→ **YOUR OBJECTIVE**:
The data below must be repeated exactly. Leave nothing out.

→ **SOURCE INFORMATION**:
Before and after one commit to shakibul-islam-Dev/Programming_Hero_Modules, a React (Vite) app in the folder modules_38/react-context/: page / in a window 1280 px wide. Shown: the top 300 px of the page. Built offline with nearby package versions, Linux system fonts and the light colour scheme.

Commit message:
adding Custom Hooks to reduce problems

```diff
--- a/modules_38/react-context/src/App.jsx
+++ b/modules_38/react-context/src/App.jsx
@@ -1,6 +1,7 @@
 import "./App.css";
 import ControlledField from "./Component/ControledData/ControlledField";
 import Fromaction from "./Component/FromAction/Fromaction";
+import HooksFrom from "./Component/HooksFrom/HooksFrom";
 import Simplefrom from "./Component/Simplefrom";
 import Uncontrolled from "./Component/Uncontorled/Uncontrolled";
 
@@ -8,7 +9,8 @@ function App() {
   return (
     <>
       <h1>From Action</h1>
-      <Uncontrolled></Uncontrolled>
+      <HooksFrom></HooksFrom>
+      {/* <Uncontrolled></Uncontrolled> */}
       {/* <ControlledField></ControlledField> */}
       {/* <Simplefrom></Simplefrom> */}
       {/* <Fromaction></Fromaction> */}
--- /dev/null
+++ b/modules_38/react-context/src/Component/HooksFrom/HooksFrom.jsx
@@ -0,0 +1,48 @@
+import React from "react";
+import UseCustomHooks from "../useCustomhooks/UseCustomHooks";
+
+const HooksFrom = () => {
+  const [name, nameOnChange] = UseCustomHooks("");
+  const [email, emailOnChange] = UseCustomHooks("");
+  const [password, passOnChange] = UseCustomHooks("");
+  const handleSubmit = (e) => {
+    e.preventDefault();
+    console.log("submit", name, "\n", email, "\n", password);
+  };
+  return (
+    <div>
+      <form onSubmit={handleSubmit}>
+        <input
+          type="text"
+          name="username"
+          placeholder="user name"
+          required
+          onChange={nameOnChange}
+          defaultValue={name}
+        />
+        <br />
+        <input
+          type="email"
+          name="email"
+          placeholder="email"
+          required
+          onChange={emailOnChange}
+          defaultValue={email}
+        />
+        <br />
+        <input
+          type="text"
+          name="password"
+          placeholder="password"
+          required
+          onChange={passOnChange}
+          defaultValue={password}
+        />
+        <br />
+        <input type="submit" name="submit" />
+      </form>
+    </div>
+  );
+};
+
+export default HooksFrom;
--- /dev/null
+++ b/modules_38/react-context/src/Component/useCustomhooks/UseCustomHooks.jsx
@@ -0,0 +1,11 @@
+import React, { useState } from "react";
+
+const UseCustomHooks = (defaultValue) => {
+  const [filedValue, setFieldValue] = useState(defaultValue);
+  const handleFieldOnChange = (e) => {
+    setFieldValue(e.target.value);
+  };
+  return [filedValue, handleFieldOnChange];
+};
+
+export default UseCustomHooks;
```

→ **YOUR RESPONSE**:
Before and after one commit to shakibul-islam-Dev/Programming_Hero_Modules, a React (Vite) app in the folder modules_38/react-context/: page / in a window 1280 px wide. Shown: the top 300 px of the page. Built offline with nearby package versions, Linux system fonts and the light colour scheme.

Commit message:
adding Custom Hooks to reduce problems

```diff
--- a/modules_38/react-context/src/App.jsx
+++ b/modules_38/react-context/src/App.jsx
@@ -1,6 +1,7 @@
 import "./App.css";
 import ControlledField from "./Component/ControledData/ControlledField";
 import Fromaction from "./Component/FromAction/Fromaction";
+import HooksFrom from "./Component/HooksFrom/HooksFrom";
 import Simplefrom from "./Component/Simplefrom";
 import Uncontrolled from "./Component/Uncontorled/Uncontrolled";
 
@@ -8,7 +9,8 @@ function App() {
   return (
     <>
       <h1>From Action</h1>
-      <Uncontrolled></Uncontrolled>
+      <HooksFrom></HooksFrom>
+      {/* <Uncontrolled></Uncontrolled> */}
       {/* <ControlledField></ControlledField> */}
       {/* <Simplefrom></Simplefrom> */}
       {/* <Fromaction></Fromaction> */}
--- /dev/null
+++ b/modules_38/react-context/src/Component/HooksFrom/HooksFrom.jsx
@@ -0,0 +1,48 @@
+import React from "react";
+import UseCustomHooks from "../useCustomhooks/UseCustomHooks";
+
+const HooksFrom = () => {
+  const [name, nameOnChange] = UseCustomHooks("");
+  const [email, emailOnChange] = UseCustomHooks("");
+  const [password, passOnChange] = UseCustomHooks("");
+  const handleSubmit = (e) => {
+    e.preventDefault();
+    console.log("submit", name, "\n", email, "\n", password);
+  };
+  return (
+    <div>
+      <form onSubmit={handleSubmit}>
+        <input
+          type="text"
+          name="username"
+          placeholder="user name"
+          required
+          onChange={nameOnChange}
+          defaultValue={name}
+        />
+        <br />
+        <input
+          type="email"
+          name="email"
+          placeholder="email"
+          required
+          onChange={emailOnChange}
+          defaultValue={email}
+        />
+        <br />
+        <input
+          type="text"
+          name="password"
+          placeholder="password"
+          required
+          onChange={passOnChange}
+          defaultValue={password}
+        />
+        <br />
+        <input type="submit" name="submit" />
+      </form>
+    </div>
+  );
+};
+
+export default HooksFrom;
--- /dev/null
+++ b/modules_38/react-context/src/Component/useCustomhooks/UseCustomHooks.jsx
@@ -0,0 +1,11 @@
+import React, { useState } from "react";
+
+const UseCustomHooks = (defaultValue) => {
+  const [filedValue, setFieldValue] = useState(defaultValue);
+  const handleFieldOnChange = (e) => {
+    setFieldValue(e.target.value);
+  };
+  return [filedValue, handleFieldOnChange];
+};
+
+export default UseCustomHooks;
```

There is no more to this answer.